[Items listed in a dataset]
::::::

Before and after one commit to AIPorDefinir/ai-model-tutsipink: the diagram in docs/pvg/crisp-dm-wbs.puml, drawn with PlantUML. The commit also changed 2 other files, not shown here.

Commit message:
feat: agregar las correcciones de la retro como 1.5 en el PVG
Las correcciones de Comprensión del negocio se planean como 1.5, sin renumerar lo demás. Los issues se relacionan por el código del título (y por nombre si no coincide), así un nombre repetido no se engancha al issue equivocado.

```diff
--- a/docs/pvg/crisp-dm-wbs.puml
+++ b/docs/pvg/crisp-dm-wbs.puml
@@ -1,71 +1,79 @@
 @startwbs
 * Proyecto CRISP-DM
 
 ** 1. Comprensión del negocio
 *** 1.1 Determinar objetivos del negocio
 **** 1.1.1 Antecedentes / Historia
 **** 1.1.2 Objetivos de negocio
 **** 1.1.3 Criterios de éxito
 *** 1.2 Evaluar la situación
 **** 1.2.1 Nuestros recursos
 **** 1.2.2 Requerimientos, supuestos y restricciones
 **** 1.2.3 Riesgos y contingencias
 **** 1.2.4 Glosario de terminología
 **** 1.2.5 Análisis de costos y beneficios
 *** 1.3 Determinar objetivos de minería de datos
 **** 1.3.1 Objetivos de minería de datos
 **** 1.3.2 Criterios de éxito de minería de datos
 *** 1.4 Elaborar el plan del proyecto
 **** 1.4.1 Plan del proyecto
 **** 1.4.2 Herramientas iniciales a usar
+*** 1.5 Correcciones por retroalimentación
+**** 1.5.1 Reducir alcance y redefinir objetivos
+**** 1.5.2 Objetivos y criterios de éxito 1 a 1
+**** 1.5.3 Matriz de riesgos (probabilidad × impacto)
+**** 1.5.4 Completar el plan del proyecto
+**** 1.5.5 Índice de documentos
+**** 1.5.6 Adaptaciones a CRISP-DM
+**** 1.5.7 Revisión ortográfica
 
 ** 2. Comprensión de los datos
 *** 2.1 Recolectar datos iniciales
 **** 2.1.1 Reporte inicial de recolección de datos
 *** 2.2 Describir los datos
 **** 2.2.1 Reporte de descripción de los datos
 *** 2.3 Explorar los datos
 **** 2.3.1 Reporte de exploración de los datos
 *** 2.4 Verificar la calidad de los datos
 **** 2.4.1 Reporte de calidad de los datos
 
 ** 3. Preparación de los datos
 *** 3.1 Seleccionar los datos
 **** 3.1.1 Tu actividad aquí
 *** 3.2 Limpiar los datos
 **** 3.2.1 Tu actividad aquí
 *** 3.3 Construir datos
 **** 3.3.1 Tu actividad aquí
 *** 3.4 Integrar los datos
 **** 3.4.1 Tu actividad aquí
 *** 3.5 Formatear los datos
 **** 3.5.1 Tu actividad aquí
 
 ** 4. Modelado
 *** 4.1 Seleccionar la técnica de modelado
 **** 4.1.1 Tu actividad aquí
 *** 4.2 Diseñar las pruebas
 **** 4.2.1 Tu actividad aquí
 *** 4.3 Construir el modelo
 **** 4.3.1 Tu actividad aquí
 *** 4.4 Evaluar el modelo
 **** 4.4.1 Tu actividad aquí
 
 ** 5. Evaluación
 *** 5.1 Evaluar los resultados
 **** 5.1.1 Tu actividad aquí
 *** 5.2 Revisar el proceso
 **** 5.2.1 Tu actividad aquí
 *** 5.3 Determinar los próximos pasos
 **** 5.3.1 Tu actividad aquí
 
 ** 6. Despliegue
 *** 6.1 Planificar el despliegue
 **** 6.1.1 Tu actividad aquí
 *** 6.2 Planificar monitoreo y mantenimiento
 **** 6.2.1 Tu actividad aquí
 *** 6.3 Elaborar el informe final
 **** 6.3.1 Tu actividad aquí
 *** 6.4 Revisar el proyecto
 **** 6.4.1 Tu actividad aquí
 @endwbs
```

::::::

Your objective
Could you find every line in the records above that contains the word "éxito" and copy it?

Your response
 **** 1.1.3 Criterios de éxito
 **** 1.3.2 Criterios de éxito de minería de datos
+**** 1.5.2 Objetivos y criterios de éxito 1 a 1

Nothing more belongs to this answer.